Given data below:
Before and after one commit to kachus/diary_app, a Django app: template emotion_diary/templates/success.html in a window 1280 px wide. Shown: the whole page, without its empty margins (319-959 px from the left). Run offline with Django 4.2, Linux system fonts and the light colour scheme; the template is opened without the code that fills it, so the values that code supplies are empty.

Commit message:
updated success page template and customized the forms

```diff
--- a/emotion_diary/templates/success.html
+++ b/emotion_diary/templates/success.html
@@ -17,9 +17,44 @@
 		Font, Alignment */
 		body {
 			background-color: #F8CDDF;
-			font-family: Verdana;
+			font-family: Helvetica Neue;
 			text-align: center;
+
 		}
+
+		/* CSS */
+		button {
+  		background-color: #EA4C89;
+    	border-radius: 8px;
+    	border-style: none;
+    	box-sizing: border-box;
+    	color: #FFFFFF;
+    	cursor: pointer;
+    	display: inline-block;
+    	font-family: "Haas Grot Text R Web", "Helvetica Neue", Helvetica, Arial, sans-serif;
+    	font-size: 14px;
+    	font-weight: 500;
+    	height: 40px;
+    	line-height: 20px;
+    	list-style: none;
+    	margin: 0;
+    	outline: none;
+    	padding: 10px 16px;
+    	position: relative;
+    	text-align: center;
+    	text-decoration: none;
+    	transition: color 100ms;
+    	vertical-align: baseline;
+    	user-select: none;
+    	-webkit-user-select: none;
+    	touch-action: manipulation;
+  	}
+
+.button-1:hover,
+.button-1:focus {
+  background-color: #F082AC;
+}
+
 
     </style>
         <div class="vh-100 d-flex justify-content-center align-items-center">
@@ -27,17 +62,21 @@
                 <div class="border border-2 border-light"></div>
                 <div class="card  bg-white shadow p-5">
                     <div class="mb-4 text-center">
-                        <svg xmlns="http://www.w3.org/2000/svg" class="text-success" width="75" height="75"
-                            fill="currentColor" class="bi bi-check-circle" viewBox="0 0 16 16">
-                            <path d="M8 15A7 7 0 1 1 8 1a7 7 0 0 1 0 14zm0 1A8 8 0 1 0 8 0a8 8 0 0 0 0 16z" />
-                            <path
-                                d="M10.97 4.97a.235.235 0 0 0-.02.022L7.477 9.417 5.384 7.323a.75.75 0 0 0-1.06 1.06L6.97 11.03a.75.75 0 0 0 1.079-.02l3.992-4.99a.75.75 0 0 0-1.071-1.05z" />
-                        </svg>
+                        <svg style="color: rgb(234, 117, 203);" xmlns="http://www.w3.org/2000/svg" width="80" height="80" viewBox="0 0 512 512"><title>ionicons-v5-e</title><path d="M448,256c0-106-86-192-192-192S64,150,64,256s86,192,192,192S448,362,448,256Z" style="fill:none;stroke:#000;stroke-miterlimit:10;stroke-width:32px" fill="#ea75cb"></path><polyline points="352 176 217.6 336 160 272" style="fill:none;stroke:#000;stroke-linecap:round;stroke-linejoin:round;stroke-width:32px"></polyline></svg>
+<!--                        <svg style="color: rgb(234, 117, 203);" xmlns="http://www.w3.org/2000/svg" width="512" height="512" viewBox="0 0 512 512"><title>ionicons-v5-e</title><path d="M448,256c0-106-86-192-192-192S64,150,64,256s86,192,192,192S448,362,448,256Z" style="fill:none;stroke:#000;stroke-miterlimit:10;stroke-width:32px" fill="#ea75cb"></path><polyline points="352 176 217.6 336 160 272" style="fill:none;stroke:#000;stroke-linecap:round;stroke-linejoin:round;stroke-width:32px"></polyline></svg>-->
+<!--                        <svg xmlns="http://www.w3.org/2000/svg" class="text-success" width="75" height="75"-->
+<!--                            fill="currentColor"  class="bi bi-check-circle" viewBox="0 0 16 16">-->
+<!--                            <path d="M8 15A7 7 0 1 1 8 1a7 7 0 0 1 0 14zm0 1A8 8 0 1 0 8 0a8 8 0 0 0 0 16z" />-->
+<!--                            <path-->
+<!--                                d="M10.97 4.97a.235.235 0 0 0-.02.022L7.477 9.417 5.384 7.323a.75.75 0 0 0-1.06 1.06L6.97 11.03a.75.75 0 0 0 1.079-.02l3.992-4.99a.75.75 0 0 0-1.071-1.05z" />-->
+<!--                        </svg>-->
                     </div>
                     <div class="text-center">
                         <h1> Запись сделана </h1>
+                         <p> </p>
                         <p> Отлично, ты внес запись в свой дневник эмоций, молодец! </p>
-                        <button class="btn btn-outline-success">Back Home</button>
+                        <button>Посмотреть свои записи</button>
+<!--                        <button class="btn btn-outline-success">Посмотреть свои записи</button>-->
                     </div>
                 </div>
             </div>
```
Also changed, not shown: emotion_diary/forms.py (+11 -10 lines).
End of Given data.
*What to produce:*
Return each entry from above without altering a single character.

*Output for this task:*
Before and after one commit to kachus/diary_app, a Django app: template emotion_diary/templates/success.html in a window 1280 px wide. Shown: the whole page, without its empty margins (319-959 px from the left). Run offline with Django 4.2, Linux system fonts and the light colour scheme; the template is opened without the code that fills it, so the values that code supplies are empty.

Commit message:
updated success page template and customized the forms

```diff
--- a/emotion_diary/templates/success.html
+++ b/emotion_diary/templates/success.html
@@ -17,9 +17,44 @@
 		Font, Alignment */
 		body {
 			background-color: #F8CDDF;
-			font-family: Verdana;
+			font-family: Helvetica Neue;
 			text-align: center;
+
 		}
+
+		/* CSS */
+		button {
+  		background-color: #EA4C89;
+    	border-radius: 8px;
+    	border-style: none;
+    	box-sizing: border-box;
+    	color: #FFFFFF;
+    	cursor: pointer;
+    	display: inline-block;
+    	font-family: "Haas Grot Text R Web", "Helvetica Neue", Helvetica, Arial, sans-serif;
+    	font-size: 14px;
+    	font-weight: 500;
+    	height: 40px;
+    	line-height: 20px;
+    	list-style: none;
+    	margin: 0;
+    	outline: none;
+    	padding: 10px 16px;
+    	position: relative;
+    	text-align: center;
+    	text-decoration: none;
+    	transition: color 100ms;
+    	vertical-align: baseline;
+    	user-select: none;
+    	-webkit-user-select: none;
+    	touch-action: manipulation;
+  	}
+
+.button-1:hover,
+.button-1:focus {
+  background-color: #F082AC;
+}
+
 
     </style>
         <div class="vh-100 d-flex justify-content-center align-items-center">
@@ -27,17 +62,21 @@
                 <div class="border border-2 border-light"></div>
                 <div class="card  bg-white shadow p-5">
                     <div class="mb-4 text-center">
-                        <svg xmlns="http://www.w3.org/2000/svg" class="text-success" width="75" height="75"
-                            fill="currentColor" class="bi bi-check-circle" viewBox="0 0 16 16">
-                            <path d="M8 15A7 7 0 1 1 8 1a7 7 0 0 1 0 14zm0 1A8 8 0 1 0 8 0a8 8 0 0 0 0 16z" />
-                            <path
-                                d="M10.97 4.97a.235.235 0 0 0-.02.022L7.477 9.417 5.384 7.323a.75.75 0 0 0-1.06 1.06L6.97 11.03a.75.75 0 0 0 1.079-.02l3.992-4.99a.75.75 0 0 0-1.071-1.05z" />
-                        </svg>
+                        <svg style="color: rgb(234, 117, 203);" xmlns="http://www.w3.org/2000/svg" width="80" height="80" viewBox="0 0 512 512"><title>ionicons-v5-e</title><path d="M448,256c0-106-86-192-192-192S64,150,64,256s86,192,192,192S448,362,448,256Z" style="fill:none;stroke:#000;stroke-miterlimit:10;stroke-width:32px" fill="#ea75cb"></path><polyline points="352 176 217.6 336 160 272" style="fill:none;stroke:#000;stroke-linecap:round;stroke-linejoin:round;stroke-width:32px"></polyline></svg>
+<!--                        <svg style="color: rgb(234, 117, 203);" xmlns="http://www.w3.org/2000/svg" width="512" height="512" viewBox="0 0 512 512"><title>ionicons-v5-e</title><path d="M448,256c0-106-86-192-192-192S64,150,64,256s86,192,192,192S448,362,448,256Z" style="fill:none;stroke:#000;stroke-miterlimit:10;stroke-width:32px" fill="#ea75cb"></path><polyline points="352 176 217.6 336 160 272" style="fill:none;stroke:#000;stroke-linecap:round;stroke-linejoin:round;stroke-width:32px"></polyline></svg>-->
+<!--                        <svg xmlns="http://www.w3.org/2000/svg" class="text-success" width="75" height="75"-->
+<!--                            fill="currentColor"  class="bi bi-check-circle" viewBox="0 0 16 16">-->
+<!--                            <path d="M8 15A7 7 0 1 1 8 1a7 7 0 0 1 0 14zm0 1A8 8 0 1 0 8 0a8 8 0 0 0 0 16z" />-->
+<!--                            <path-->
+<!--                                d="M10.97 4.97a.235.235 0 0 0-.02.022L7.477 9.417 5.384 7.323a.75.75 0 0 0-1.06 1.06L6.97 11.03a.75.75 0 0 0 1.079-.02l3.992-4.99a.75.75 0 0 0-1.071-1.05z" />-->
+<!--                        </svg>-->
                     </div>
                     <div class="text-center">
                         <h1> Запись сделана </h1>
+                         <p> </p>
                         <p> Отлично, ты внес запись в свой дневник эмоций, молодец! </p>
-                        <button class="btn btn-outline-success">Back Home</button>
+                        <button>Посмотреть свои записи</button>
+<!--                        <button class="btn btn-outline-success">Посмотреть свои записи</button>-->
                     </div>
                 </div>
             </div>
```
Also changed, not shown: emotion_diary/forms.py (+11 -10 lines).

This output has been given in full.